- [WHAT YOU HAVE TO DO]: Could you output each line below precisely as it stands, without the images?

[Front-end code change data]
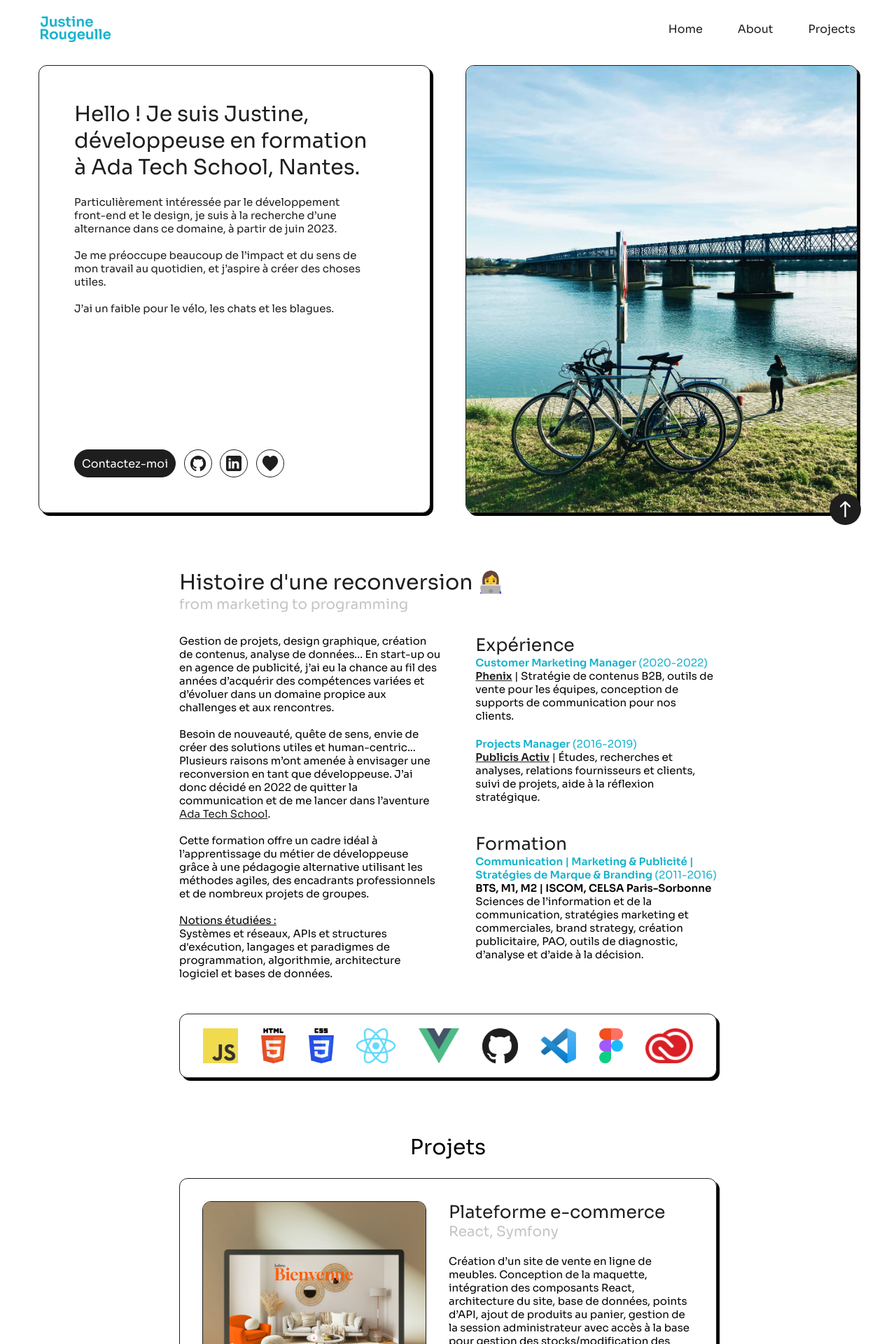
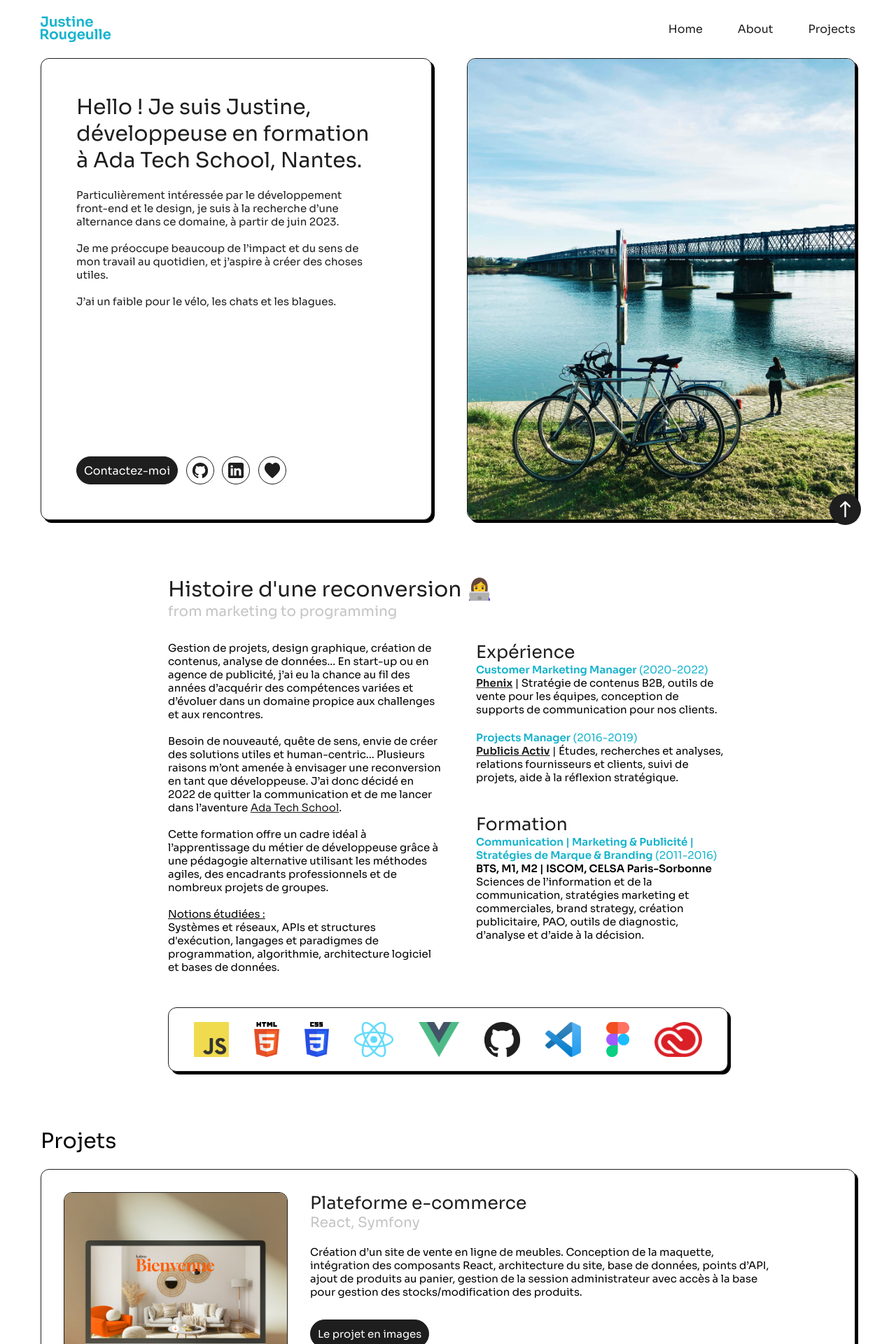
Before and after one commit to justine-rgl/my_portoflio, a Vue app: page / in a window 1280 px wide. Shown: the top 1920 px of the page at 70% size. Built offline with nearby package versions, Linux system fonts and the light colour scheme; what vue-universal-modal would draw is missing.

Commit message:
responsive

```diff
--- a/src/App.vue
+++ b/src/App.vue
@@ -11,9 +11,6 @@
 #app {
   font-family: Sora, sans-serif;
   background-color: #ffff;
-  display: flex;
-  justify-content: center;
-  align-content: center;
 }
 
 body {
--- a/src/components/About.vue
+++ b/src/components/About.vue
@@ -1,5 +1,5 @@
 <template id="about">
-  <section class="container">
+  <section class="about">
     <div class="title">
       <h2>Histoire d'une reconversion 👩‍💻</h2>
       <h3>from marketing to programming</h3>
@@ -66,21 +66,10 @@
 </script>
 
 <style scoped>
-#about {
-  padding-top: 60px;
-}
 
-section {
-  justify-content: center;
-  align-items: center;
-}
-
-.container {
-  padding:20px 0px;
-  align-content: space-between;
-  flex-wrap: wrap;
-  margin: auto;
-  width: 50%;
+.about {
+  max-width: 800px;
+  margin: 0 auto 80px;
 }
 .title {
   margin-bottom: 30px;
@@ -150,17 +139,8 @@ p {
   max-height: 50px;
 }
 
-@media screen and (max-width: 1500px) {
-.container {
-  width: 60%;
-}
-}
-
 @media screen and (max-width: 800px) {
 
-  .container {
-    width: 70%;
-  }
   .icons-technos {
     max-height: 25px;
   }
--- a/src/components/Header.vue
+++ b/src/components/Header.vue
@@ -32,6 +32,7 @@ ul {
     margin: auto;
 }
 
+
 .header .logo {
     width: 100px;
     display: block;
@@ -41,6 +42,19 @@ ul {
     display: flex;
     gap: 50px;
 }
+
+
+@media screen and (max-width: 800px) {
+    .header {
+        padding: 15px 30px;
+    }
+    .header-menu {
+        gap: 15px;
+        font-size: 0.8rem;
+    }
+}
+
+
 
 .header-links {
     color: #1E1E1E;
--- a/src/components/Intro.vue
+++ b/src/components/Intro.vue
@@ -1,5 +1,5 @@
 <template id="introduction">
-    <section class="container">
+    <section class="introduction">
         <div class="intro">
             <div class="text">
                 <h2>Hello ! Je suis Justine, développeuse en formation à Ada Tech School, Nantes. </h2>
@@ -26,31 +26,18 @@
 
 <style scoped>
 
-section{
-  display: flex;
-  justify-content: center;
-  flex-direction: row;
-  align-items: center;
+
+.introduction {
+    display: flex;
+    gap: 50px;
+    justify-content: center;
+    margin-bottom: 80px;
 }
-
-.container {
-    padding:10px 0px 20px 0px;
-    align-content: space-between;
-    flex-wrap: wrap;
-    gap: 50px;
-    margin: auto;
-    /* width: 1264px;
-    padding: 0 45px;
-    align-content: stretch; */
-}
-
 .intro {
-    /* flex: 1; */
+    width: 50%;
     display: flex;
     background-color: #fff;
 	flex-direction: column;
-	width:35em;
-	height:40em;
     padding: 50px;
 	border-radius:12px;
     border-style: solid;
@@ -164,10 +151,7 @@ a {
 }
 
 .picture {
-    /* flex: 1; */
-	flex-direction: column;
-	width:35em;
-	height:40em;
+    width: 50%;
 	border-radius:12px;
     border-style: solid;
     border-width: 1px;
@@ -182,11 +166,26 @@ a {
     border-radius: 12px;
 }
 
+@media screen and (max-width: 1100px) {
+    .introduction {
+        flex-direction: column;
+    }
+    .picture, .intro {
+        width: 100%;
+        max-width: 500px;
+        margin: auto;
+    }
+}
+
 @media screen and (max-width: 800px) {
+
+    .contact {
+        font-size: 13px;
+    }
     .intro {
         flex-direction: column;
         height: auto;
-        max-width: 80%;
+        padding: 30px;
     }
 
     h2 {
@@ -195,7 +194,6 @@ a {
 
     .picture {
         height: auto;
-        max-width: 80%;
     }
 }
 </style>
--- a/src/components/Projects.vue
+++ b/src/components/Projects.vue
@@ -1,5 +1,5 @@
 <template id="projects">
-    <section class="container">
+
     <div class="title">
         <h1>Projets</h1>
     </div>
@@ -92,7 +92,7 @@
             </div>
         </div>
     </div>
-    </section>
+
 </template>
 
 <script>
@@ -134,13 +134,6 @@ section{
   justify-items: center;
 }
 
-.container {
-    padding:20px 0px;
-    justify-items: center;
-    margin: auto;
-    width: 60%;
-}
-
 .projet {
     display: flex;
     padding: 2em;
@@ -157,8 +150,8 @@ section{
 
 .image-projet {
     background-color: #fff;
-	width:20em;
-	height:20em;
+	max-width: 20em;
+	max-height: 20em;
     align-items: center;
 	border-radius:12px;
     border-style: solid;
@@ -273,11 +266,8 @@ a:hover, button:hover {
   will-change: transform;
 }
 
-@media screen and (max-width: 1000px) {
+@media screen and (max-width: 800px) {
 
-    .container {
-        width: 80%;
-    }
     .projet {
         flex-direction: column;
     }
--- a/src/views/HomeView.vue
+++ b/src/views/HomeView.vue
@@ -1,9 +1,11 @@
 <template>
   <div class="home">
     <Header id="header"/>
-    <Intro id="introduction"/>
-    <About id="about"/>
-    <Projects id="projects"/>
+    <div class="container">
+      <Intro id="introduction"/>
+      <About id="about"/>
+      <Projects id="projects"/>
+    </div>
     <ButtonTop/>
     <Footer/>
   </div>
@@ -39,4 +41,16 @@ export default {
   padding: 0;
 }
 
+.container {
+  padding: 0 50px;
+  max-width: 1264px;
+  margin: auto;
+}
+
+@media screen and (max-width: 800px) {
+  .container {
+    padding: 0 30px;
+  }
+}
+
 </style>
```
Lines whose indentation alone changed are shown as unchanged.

- [SOLUTION TO THE EXERCISE]:
Before and after one commit to justine-rgl/my_portoflio, a Vue app: page / in a window 1280 px wide. Shown: the top 1920 px of the page at 70% size. Built offline with nearby package versions, Linux system fonts and the light colour scheme; what vue-universal-modal would draw is missing.

Commit message:
responsive

```diff
--- a/src/App.vue
+++ b/src/App.vue
@@ -11,9 +11,6 @@
 #app {
   font-family: Sora, sans-serif;
   background-color: #ffff;
-  display: flex;
-  justify-content: center;
-  align-content: center;
 }
 
 body {
--- a/src/components/About.vue
+++ b/src/components/About.vue
@@ -1,5 +1,5 @@
 <template id="about">
-  <section class="container">
+  <section class="about">
     <div class="title">
       <h2>Histoire d'une reconversion 👩‍💻</h2>
       <h3>from marketing to programming</h3>
@@ -66,21 +66,10 @@
 </script>
 
 <style scoped>
-#about {
-  padding-top: 60px;
-}
 
-section {
-  justify-content: center;
-  align-items: center;
-}
-
-.container {
-  padding:20px 0px;
-  align-content: space-between;
-  flex-wrap: wrap;
-  margin: auto;
-  width: 50%;
+.about {
+  max-width: 800px;
+  margin: 0 auto 80px;
 }
 .title {
   margin-bottom: 30px;
@@ -150,17 +139,8 @@ p {
   max-height: 50px;
 }
 
-@media screen and (max-width: 1500px) {
-.container {
-  width: 60%;
-}
-}
-
 @media screen and (max-width: 800px) {
 
-  .container {
-    width: 70%;
-  }
   .icons-technos {
     max-height: 25px;
   }
--- a/src/components/Header.vue
+++ b/src/components/Header.vue
@@ -32,6 +32,7 @@ ul {
     margin: auto;
 }
 
+
 .header .logo {
     width: 100px;
     display: block;
@@ -41,6 +42,19 @@ ul {
     display: flex;
     gap: 50px;
 }
+
+
+@media screen and (max-width: 800px) {
+    .header {
+        padding: 15px 30px;
+    }
+    .header-menu {
+        gap: 15px;
+        font-size: 0.8rem;
+    }
+}
+
+
 
 .header-links {
     color: #1E1E1E;
--- a/src/components/Intro.vue
+++ b/src/components/Intro.vue
@@ -1,5 +1,5 @@
 <template id="introduction">
-    <section class="container">
+    <section class="introduction">
         <div class="intro">
             <div class="text">
                 <h2>Hello ! Je suis Justine, développeuse en formation à Ada Tech School, Nantes. </h2>
@@ -26,31 +26,18 @@
 
 <style scoped>
 
-section{
-  display: flex;
-  justify-content: center;
-  flex-direction: row;
-  align-items: center;
+
+.introduction {
+    display: flex;
+    gap: 50px;
+    justify-content: center;
+    margin-bottom: 80px;
 }
-
-.container {
-    padding:10px 0px 20px 0px;
-    align-content: space-between;
-    flex-wrap: wrap;
-    gap: 50px;
-    margin: auto;
-    /* width: 1264px;
-    padding: 0 45px;
-    align-content: stretch; */
-}
-
 .intro {
-    /* flex: 1; */
+    width: 50%;
     display: flex;
     background-color: #fff;
 	flex-direction: column;
-	width:35em;
-	height:40em;
     padding: 50px;
 	border-radius:12px;
     border-style: solid;
@@ -164,10 +151,7 @@ a {
 }
 
 .picture {
-    /* flex: 1; */
-	flex-direction: column;
-	width:35em;
-	height:40em;
+    width: 50%;
 	border-radius:12px;
     border-style: solid;
     border-width: 1px;
@@ -182,11 +166,26 @@ a {
     border-radius: 12px;
 }
 
+@media screen and (max-width: 1100px) {
+    .introduction {
+        flex-direction: column;
+    }
+    .picture, .intro {
+        width: 100%;
+        max-width: 500px;
+        margin: auto;
+    }
+}
+
 @media screen and (max-width: 800px) {
+
+    .contact {
+        font-size: 13px;
+    }
     .intro {
         flex-direction: column;
         height: auto;
-        max-width: 80%;
+        padding: 30px;
     }
 
     h2 {
@@ -195,7 +194,6 @@ a {
 
     .picture {
         height: auto;
-        max-width: 80%;
     }
 }
 </style>
--- a/src/components/Projects.vue
+++ b/src/components/Projects.vue
@@ -1,5 +1,5 @@
 <template id="projects">
-    <section class="container">
+
     <div class="title">
         <h1>Projets</h1>
     </div>
@@ -92,7 +92,7 @@
             </div>
         </div>
     </div>
-    </section>
+
 </template>
 
 <script>
@@ -134,13 +134,6 @@ section{
   justify-items: center;
 }
 
-.container {
-    padding:20px 0px;
-    justify-items: center;
-    margin: auto;
-    width: 60%;
-}
-
 .projet {
     display: flex;
     padding: 2em;
@@ -157,8 +150,8 @@ section{
 
 .image-projet {
     background-color: #fff;
-	width:20em;
-	height:20em;
+	max-width: 20em;
+	max-height: 20em;
     align-items: center;
 	border-radius:12px;
     border-style: solid;
@@ -273,11 +266,8 @@ a:hover, button:hover {
   will-change: transform;
 }
 
-@media screen and (max-width: 1000px) {
+@media screen and (max-width: 800px) {
 
-    .container {
-        width: 80%;
-    }
     .projet {
         flex-direction: column;
     }
--- a/src/views/HomeView.vue
+++ b/src/views/HomeView.vue
@@ -1,9 +1,11 @@
 <template>
   <div class="home">
     <Header id="header"/>
-    <Intro id="introduction"/>
-    <About id="about"/>
-    <Projects id="projects"/>
+    <div class="container">
+      <Intro id="introduction"/>
+      <About id="about"/>
+      <Projects id="projects"/>
+    </div>
     <ButtonTop/>
     <Footer/>
   </div>
@@ -39,4 +41,16 @@ export default {
   padding: 0;
 }
 
+.container {
+  padding: 0 50px;
+  max-width: 1264px;
+  margin: auto;
+}
+
+@media screen and (max-width: 800px) {
+  .container {
+    padding: 0 30px;
+  }
+}
+
 </style>
```
Lines whose indentation alone changed are shown as unchanged.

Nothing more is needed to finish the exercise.